A couple weeks ago, Mark Brownlow wrote about segmenting your list by email address domain, and we wanted to show you how easy it is to do using MailChimp.
First, you want to create a new campaign. For this example, we’re going to choose “Regular Ol’ Campaign”.
Next, you’ll be asked to select the list you want to send to. In this case, we’ll select the “MonkeyWrench Newsletter”, and then click “send to segment of list”.
When the drop-down menu appears, select “Email Address” on the left, then “contains” and then the domain that you’d like to send to.
Based on our list and the segmentation parameters we’ve selected, our campaign will go to everyone on the MonkeyWrench Newsletter list who has an aol.com email address. When you click the “refresh count” button, you’ll be able to see how many addresses are in the segment.
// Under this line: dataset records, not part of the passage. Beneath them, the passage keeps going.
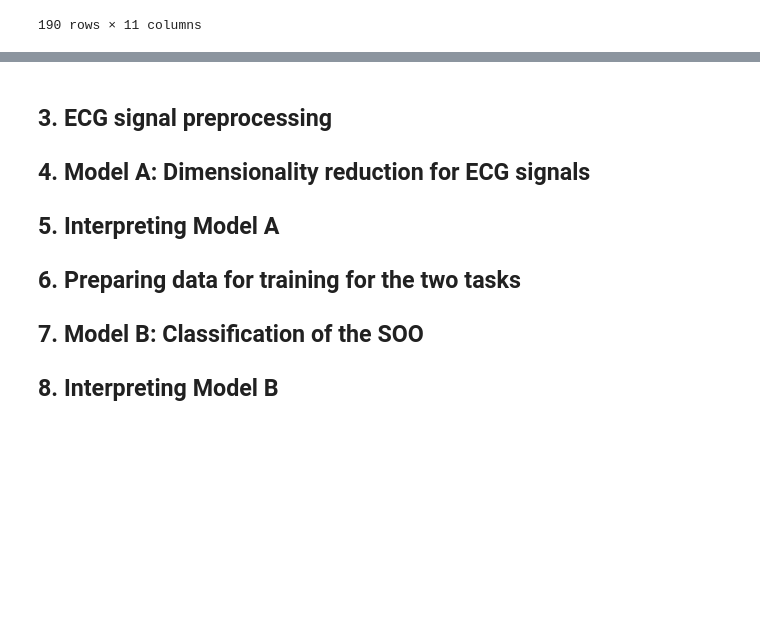
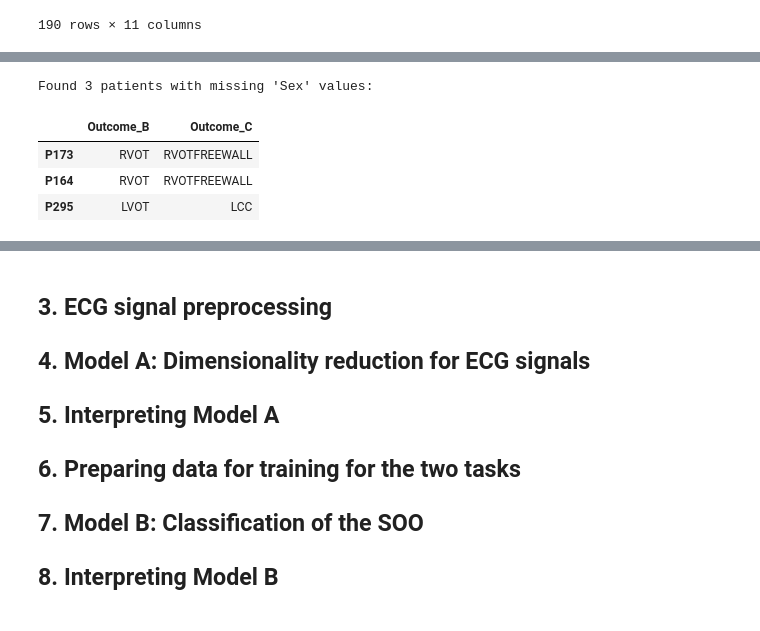
Before and after one commit to uripont/arrhythmia-origin-predictor, a Jupyter notebook: project_arrhythmias.ipynb, the cells around one changed output, grey strips where cells are left out. Cells and saved outputs as stored; diff of their text form; code cells hidden in the pictures; blank space fills up the shorter version.

Commit message:
gender column processed

```diff
--- a/project_arrhythmias.ipynb
+++ b/project_arrhythmias.ipynb
@@ -884,0 +879,13 @@ We'll go through these columns one by one, to assess how relevant they might be,
+# %%
+def check_missing_column_outcomes(df, column_name):
+    # Find rows with missing values in the specified column
+    missing_data = df[df[column_name].isna()]
+
+    if len(missing_data) == 0:
+        print(f"No missing values found in '{column_name}' column.")
+        return
+
+    print(f"Found {len(missing_data)} patients with missing '{column_name}' values:")
+
+    result = missing_data[['Outcome_B', 'Outcome_C']]
+    display(result)
@@ -884,0 +906,8 @@ We'll go through these columns one by one, to assess how relevant they might be,
+# %%
+check_missing_column_outcomes(data, 'Sex')
+# %% [output]
+Found 3 patients with missing 'Sex' values:
+|  | Outcome_B | Outcome_C |
+| P173 | RVOT | RVOTFREEWALL |
+| P164 | RVOT | RVOTFREEWALL |
+| P295 | LVOT | LCC |
```
Also changed, not shown: parts of 12 cells of this notebook.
In this case, the newsletter will go out to about 100 people.
Then, just select “use this segment” and build your campaign as your normally would.
You can use segmentation to combine parameters (like sending to anyone with an aol.com or a gmail.com email address) or to exclude certain domains.
To exclude domains, all you have to do is select “Email Address” from the left column > “does not contain” > aol.com (or whichever domain you are trying to exclude).
When segmented as shown above, the email will not go to anyone with a gmail.com or aol.com email address.
So know that I’ve shown you how to segment, you might be wondering why you would ever use it.
When you go to the Reports page for a given campaign, at the bottom of the page you’ll see “Email Domain Performance”. This list will show you emails, bounces, clicks, opens and unsubscribes based on your recipients’ email domain.
If you notice that emails were sent to gmail.com, but received no opens or clicks (a value of 0%) in addition to few or no bounces, you can conclude that there is an issue with sending to that domain. This will allow you to take corrective action for a problem you may not have otherwise been aware of.
For more detailed information about segmenting your list by domain, as well as some caveats and general food for thought on the subject, be sure to check out Mark Brownlow’s excellent post.